Researchers Document Third Case of HIV Remission Involving Stem Cell Transplant
A woman with HIV who received a cord blood stem cell transplant to treat acute myeloid leukemia has had no detectable levels of HIV for 14 months despite cessation of antiretroviral therapy (ART). The woman is the third known case of HIV remission following a stem cell transplant.
The NIH-funded research was conducted by the International Maternal Pediatric Adolescent AIDS Clinical Trial Network (IMPAACT) P1107 study. Begun in 2015, the observational study was designed to describe the outcomes of up to 25 participants living with HIV who underwent a transplant with CCR5Δ32/Δ32 cord blood stem cells for treatment of cancer or other underlying disease.
As a result of the genetic mutation CCR5Δ32/Δ32, missing cells lack CCR5 co-receptors, which is what HIV uses to infect cells. By killing off the cancerous immune cells via chemotherapy and then transplanting stem cells with the CCR5 genetic mutation, scientists theorize that people with HIV then develop an HIV-resistant immune system.
In this latest case, the woman of mixed-race ancestry had been on ART for HIV infection for 4 years at the time of her cancer diagnosis.
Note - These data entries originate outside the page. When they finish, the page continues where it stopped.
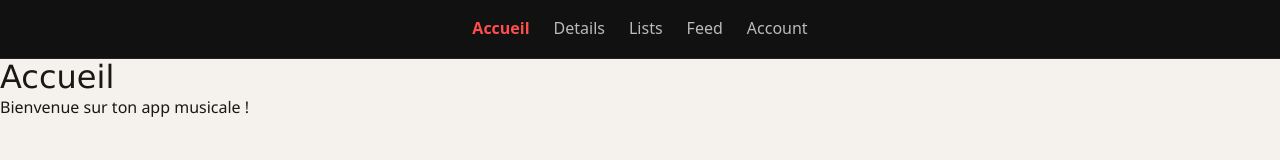
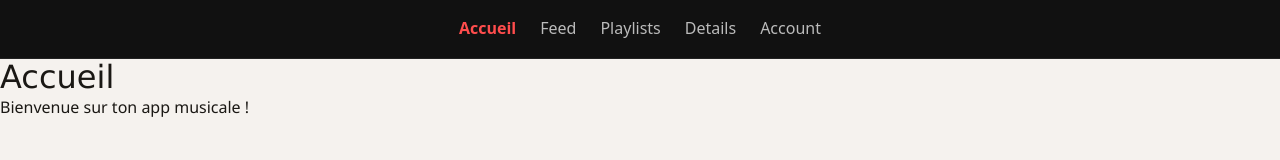
Before and after one commit to Alban-E/PPROJ3, a React (Vite) app in the folder frontend/: page / in a window 1280 px wide. Shown: the top 160 px of the page. Built offline with nearby package versions, Linux system fonts and the light colour scheme; no server answers.

Commit message:
Add playlist details page

```diff
--- a/frontend/src/App.jsx
+++ b/frontend/src/App.jsx
@@ -4,26 +4,27 @@ import { Route, Routes } from 'react-router-dom'
 import NavBar from './components/NavBar.jsx'
 import Home from './pages/home.jsx'
 import Details from './pages/details.jsx'
-import Lists from './pages/lists.jsx'
+import Playlists from './pages/Playlists/playlists.jsx'
 import Feed from './pages/feed.jsx'
 import Temp from './pages/Temp.jsx'
 import NotFound from './pages/notFound.jsx'
 import Account from './pages/account.jsx'
 
 import './App.css'
+import PlayListDetails from './pages/Playlists/playlistDetails.jsx'
 
 function App() {
   const [count, setCount] = useState(0)
 
   return (
     <>
-
       <NavBar />
       <Routes>
         <Route path='/' element={<Home />} />
+        <Route path='/Feed' element={<Feed />} />
+        <Route path='/Playlist' element={<Playlists />} />
+        <Route path='/Playlist/details' element={<PlayListDetails />} />
         <Route path='/Details' element={<Details />} />
-        <Route path='/Lists' element={<Lists />} />
-        <Route path='/Feed' element={<Feed />} />
         <Route path='/Account' element={<Account />} />
         <Route path='*' element={<NotFound />} />
       </Routes>
--- a/frontend/src/components/NavBar.jsx
+++ b/frontend/src/components/NavBar.jsx
@@ -4,11 +4,19 @@ import styles from './navBar.module.css'
 export default function Navbar() {
   return (
     <nav className={styles.navbar} >
-      <NavLink to="/"         className={({ isActive }) => isActive ? `${styles.navBarLink} ${styles.active}` : styles.navBarLink } >Accueil </NavLink>
-      <NavLink to="/Details"  className={({ isActive }) => isActive ? `${styles.navBarLink} ${styles.active}` : styles.navBarLink } >Details </NavLink>
-      <NavLink to="/Lists"    className={({ isActive }) => isActive ? `${styles.navBarLink} ${styles.active}` : styles.navBarLink } >Lists </NavLink>
-      <NavLink to="/Feed"     className={({ isActive }) => isActive ? `${styles.navBarLink} ${styles.active}` : styles.navBarLink } >Feed </NavLink>
-      <NavLink to="/Account"  className={({ isActive }) => isActive ? `${styles.navBarLink} ${styles.active}` : styles.navBarLink } >Account </NavLink>
+      <NavLink to="/"
+      className={({ isActive }) => isActive ? `${styles.navBarLink} ${styles.active}` : styles.navBarLink } >Accueil </NavLink>
+
+      <NavLink to="/Feed"
+      className={({ isActive }) => isActive ? `${styles.navBarLink} ${styles.active}` : styles.navBarLink } >Feed </NavLink>
+
+      <NavLink to="/Playlist"
+      className={({ isActive }) => isActive ? `${styles.navBarLink} ${styles.active}` : styles.navBarLink } >Playlists </NavLink>
+      <NavLink to="/Details"
+      className={({ isActive }) => isActive ? `${styles.navBarLink} ${styles.active}` : styles.navBarLink } >Details </NavLink>
+
+      <NavLink to="/Account"
+      className={({ isActive }) => isActive ? `${styles.navBarLink} ${styles.active}` : styles.navBarLink } >Account </NavLink>
     </nav>
   )
 }
--- /dev/null
+++ b/frontend/src/pages/Playlists/playlistDetails.jsx
@@ -0,0 +1,9 @@
+import { useSearchParams } from "react-router-dom";
+import { getTracksFromList } from "../../service/axios";
+
+export default function PlayListDetails() {
+    const [searchParams]  = useSearchParams()
+    const id = searchParams.get('id')
+
+    return <p>List Id: {id}</p>
+}
--- a/frontend/src/pages/lists.jsx
+++ b/frontend/src/pages/Playlists/playlists.jsx
@@ -1,9 +1,10 @@
 import { Fragment, useEffect, useState } from "react";
-import { useAuth } from "../service/AuthContext";
-import { createList, getMyLists } from "../service/axios";
-import styles from "./lists.module.css"
+import { useAuth } from "../../service/AuthContext";
+import { createList, getMyLists } from "../../service/axios";
+import styles from "./playlists.module.css"
+import { NavLink } from "react-router-dom";
 
-export default function Lists() {
+export default function Playlists() {
   const { user } = useAuth()
 
   const [userLists, setUserLists] = useState([])
@@ -58,7 +59,7 @@ export default function Lists() {
 
   return (
     <div>
-      <h1>Playlist</h1>
+      <h2>Playlist</h2>
       {user ?
         <>
           <button onClick={() => setShowNewListPopUp(true)}>Créer une playlist</button>
@@ -85,8 +86,8 @@ export default function Lists() {
           )}
 
           <div className={styles.listDiv}>
-            {userLists.map((item, index) => (
-              <button key={index} className={styles.listButton}>{item.name}</button>
+            {userLists.map((list, index) => (
+              <NavLink to={`/Playlist/details?id=${list._id}`} key={index} className={styles.listButton}>{list.name}</NavLink>
             ))}
           </div>
         </>
--- a/frontend/src/pages/lists.module.css
+++ b/frontend/src/pages/Playlists/playlists.module.css
@@ -6,6 +6,11 @@
 }
 
 .listButton{
+    border: solid, thin;
+    border-color: black;
+    border-radius: 5%;
+    background-color: rgb(255, 0, 255);
+    padding: 10px;
     margin-top: 1%;
     height: auto;
     width: fit-content;
```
She achieved leukemia remission after chemotherapy. Prior to the transplant, the participant’s HIV was well-controlled but detectable. At 37 months post-transplant, the patient ceased ART and, 14 months later, no HIV has been detected in the participant.
HIV remission resulting from a stem cell transplant had been previously observed in two cases. The first, the “Berlin patient” (a Caucasian male), experienced HIV remission for 12 years and was deemed cured of HIV; he died of leukemia in September 2020. The “London patient” (a Latino male) has been in HIV remission for more than 30 months. This third case suggests that CCRΔ5/Δ32 cord stem cell transplantation should be considered for people living with HIV who require such a transplant for other diseases.